Ari Fleischer’s Flat Tax

Ari Fleischer‘s WSJ column “It’s Bad for Our Democracy to Exempt Half the Country From Income Taxes” is attracting widespread commentary, mostly along predictable party lines.

While I agree with the basic premises (see, for example, “Class Warfare: Framing the Debate“) I am rather dubious of his actual programmatic prescription:

I favor the abolition of all Social Security, Medicare and estate taxes. In their place, we should create a simple income tax system that has no deductions or credits at all. The result would be a progressive, multitiered income tax in which everyone pays.

Abolishing the separate Social Security and Medicare taxes probably makes sense. He’s right: the idea that these are set-asides rather than simply paid out of general revenues is a fiction.

But, surely, we don’t actually want to have everyone pay taxes based on gross income with “no deductions or credits at all“?
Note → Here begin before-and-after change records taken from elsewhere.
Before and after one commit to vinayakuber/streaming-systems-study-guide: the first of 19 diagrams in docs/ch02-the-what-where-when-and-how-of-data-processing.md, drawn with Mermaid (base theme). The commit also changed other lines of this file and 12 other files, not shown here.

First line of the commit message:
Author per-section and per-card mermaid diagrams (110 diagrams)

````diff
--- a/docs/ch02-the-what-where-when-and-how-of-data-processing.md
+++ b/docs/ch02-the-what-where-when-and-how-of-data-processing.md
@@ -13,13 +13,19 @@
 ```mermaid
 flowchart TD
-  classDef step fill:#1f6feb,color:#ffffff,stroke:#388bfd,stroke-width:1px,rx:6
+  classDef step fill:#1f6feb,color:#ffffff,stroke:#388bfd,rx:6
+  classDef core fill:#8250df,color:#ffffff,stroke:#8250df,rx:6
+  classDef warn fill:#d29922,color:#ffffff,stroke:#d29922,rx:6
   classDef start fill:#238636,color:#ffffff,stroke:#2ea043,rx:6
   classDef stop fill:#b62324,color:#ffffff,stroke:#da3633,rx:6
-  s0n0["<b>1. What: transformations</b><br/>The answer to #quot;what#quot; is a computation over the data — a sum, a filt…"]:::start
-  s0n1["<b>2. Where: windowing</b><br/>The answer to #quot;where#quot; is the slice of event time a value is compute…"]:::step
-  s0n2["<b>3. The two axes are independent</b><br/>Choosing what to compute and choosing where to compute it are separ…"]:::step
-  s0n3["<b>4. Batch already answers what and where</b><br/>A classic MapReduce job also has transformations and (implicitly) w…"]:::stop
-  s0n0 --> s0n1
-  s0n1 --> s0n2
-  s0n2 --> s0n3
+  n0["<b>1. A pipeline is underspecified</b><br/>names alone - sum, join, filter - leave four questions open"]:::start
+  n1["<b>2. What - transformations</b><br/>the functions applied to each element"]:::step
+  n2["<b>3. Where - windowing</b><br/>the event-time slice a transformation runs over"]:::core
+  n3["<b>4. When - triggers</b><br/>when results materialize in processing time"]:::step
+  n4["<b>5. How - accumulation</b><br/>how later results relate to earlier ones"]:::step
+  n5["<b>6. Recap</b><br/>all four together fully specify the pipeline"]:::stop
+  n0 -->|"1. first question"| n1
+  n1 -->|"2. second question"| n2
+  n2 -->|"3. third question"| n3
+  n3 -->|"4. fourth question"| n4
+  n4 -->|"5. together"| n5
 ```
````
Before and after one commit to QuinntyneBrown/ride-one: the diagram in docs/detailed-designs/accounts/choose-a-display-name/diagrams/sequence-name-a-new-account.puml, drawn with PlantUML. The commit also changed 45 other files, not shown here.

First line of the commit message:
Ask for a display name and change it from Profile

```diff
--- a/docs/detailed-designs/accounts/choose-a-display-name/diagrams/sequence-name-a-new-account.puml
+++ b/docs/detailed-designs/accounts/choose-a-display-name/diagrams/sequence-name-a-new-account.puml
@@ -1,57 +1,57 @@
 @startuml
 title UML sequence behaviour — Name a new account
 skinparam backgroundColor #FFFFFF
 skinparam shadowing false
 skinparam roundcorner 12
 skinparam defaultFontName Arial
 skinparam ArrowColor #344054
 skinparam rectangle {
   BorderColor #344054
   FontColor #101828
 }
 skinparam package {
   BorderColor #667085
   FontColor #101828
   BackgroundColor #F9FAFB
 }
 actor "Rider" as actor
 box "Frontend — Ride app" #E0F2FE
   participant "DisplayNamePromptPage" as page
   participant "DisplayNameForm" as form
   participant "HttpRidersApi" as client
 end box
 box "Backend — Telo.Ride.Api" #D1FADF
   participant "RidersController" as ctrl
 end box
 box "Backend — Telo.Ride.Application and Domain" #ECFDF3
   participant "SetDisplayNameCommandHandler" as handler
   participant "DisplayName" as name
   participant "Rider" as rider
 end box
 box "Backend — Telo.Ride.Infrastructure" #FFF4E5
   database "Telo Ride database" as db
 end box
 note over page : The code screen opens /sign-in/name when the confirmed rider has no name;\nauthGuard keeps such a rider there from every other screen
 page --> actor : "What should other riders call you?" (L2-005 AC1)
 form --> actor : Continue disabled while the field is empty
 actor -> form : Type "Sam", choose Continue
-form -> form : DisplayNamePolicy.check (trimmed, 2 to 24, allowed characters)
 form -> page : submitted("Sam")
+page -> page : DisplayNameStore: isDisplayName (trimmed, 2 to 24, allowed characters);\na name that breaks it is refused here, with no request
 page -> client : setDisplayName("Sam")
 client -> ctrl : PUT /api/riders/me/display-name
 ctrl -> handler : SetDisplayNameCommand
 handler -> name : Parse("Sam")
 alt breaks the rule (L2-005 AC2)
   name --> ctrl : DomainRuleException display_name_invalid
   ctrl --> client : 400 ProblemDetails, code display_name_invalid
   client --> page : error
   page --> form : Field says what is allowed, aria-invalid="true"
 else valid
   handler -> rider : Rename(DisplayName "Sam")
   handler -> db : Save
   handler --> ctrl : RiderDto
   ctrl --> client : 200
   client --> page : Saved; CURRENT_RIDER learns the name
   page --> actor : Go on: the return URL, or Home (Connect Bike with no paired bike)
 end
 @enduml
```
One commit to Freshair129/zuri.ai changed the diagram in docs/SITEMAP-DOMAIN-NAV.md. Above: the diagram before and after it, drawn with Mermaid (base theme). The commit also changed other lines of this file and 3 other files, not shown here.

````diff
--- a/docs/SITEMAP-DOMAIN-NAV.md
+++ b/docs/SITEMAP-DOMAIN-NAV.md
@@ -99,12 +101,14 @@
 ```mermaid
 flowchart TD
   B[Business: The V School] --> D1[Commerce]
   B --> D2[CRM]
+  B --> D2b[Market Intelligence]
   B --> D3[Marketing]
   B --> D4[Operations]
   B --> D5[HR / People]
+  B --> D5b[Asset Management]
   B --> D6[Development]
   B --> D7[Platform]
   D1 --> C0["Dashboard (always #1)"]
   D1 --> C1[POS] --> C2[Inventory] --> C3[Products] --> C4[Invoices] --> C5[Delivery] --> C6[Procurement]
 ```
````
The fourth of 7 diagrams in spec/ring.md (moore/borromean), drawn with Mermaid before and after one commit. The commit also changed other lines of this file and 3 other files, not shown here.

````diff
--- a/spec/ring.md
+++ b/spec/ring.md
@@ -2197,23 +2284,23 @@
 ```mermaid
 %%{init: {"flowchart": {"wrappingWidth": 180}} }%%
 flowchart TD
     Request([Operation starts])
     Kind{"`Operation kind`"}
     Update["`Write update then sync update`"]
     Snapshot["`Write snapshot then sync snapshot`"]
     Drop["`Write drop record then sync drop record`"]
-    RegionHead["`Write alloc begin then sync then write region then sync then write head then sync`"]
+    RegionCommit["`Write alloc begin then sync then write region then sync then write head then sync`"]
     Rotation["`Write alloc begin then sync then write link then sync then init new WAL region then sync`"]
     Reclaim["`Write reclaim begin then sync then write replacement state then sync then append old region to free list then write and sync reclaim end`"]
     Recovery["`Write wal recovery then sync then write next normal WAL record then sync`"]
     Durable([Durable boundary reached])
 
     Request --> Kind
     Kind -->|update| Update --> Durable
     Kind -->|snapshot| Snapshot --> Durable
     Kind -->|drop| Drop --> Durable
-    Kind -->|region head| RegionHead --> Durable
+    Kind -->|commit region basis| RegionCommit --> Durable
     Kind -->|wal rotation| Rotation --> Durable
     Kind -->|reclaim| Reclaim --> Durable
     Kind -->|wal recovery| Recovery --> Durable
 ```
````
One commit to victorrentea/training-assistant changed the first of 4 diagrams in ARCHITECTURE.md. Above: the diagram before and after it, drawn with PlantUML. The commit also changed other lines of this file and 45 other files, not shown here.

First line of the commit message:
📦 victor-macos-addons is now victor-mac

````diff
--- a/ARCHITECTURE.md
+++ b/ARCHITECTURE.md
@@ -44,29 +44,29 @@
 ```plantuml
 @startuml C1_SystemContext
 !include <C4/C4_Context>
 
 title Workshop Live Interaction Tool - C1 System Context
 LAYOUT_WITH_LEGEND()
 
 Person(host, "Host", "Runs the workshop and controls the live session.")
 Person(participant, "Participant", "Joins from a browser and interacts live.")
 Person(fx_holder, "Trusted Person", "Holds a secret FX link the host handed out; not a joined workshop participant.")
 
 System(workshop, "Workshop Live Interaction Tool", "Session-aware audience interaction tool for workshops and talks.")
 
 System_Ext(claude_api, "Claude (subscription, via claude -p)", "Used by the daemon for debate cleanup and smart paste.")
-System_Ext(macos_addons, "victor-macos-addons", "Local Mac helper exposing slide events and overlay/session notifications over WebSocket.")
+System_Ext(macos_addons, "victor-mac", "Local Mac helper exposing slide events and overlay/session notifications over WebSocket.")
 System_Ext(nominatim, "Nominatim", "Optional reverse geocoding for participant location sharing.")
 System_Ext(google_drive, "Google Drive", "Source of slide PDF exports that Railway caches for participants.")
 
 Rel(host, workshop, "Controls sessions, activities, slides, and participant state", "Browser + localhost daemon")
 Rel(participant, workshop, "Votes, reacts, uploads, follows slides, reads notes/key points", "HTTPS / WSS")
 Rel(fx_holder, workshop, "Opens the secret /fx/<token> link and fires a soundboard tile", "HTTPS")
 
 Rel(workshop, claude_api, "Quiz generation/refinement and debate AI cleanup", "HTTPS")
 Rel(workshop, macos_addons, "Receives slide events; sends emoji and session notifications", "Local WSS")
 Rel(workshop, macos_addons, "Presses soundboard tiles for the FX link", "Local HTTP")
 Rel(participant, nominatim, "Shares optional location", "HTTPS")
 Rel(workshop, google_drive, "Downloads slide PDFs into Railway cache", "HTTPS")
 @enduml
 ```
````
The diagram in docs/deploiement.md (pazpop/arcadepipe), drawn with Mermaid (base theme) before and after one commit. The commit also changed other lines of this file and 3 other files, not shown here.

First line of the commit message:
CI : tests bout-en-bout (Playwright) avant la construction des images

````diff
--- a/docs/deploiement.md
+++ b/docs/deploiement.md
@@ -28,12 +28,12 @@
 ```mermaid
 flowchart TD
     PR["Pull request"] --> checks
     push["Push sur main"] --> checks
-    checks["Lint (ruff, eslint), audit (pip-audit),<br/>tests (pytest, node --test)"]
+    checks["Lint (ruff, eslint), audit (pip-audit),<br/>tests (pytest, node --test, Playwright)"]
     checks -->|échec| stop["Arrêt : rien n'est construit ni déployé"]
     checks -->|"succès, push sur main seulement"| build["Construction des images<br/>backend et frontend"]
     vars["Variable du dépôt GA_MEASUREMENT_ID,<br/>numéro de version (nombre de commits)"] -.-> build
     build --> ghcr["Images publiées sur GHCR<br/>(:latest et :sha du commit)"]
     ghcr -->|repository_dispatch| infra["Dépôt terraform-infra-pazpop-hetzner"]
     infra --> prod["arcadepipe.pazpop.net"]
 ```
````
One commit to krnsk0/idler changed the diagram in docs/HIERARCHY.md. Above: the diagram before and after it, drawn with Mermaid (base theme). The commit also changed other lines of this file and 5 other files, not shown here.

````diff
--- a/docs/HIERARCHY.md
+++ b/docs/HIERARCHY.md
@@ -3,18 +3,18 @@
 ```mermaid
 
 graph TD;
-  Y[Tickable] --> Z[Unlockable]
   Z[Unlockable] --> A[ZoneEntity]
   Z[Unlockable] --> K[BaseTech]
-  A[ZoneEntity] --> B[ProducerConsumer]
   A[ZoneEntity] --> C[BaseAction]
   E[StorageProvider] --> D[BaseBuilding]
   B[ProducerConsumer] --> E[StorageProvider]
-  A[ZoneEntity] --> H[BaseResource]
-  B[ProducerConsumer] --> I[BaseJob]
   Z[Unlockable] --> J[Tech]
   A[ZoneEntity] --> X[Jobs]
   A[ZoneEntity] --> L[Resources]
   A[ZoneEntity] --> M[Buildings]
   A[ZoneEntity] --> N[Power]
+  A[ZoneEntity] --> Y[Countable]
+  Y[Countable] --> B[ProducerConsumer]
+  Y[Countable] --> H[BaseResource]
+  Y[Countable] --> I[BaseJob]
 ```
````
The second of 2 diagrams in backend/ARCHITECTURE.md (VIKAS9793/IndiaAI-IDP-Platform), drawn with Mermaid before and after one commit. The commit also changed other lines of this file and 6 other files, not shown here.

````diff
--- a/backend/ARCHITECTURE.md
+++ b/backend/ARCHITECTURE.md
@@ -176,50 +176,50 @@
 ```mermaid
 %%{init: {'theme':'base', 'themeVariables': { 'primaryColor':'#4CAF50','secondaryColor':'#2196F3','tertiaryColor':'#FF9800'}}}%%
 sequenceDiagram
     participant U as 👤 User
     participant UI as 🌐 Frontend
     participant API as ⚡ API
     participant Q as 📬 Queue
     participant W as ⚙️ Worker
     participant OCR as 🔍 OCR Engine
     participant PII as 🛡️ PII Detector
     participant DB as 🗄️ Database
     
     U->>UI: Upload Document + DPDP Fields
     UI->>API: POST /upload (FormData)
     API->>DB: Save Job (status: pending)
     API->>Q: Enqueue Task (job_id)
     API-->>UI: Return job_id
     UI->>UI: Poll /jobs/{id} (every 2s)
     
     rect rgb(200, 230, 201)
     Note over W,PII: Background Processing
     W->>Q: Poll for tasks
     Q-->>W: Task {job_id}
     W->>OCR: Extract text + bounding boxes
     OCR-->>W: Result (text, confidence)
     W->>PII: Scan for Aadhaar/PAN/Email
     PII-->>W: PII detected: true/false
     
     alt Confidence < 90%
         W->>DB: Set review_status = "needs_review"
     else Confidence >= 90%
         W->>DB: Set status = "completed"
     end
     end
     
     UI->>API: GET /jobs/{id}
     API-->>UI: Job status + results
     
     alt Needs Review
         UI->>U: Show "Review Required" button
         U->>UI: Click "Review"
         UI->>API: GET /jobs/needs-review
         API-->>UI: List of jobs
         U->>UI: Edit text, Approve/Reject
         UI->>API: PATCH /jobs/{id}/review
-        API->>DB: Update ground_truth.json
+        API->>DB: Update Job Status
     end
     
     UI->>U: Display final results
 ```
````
That would be devastating, indeed, for those of us who declare income as sole proprietors of businesses.  While there’s room for quibbling on implementation, it’s almost unfathomable to tax “income” that is paid out for legitimate business expenses.  For many, this would quite literally leave them owing more in tax than they earned.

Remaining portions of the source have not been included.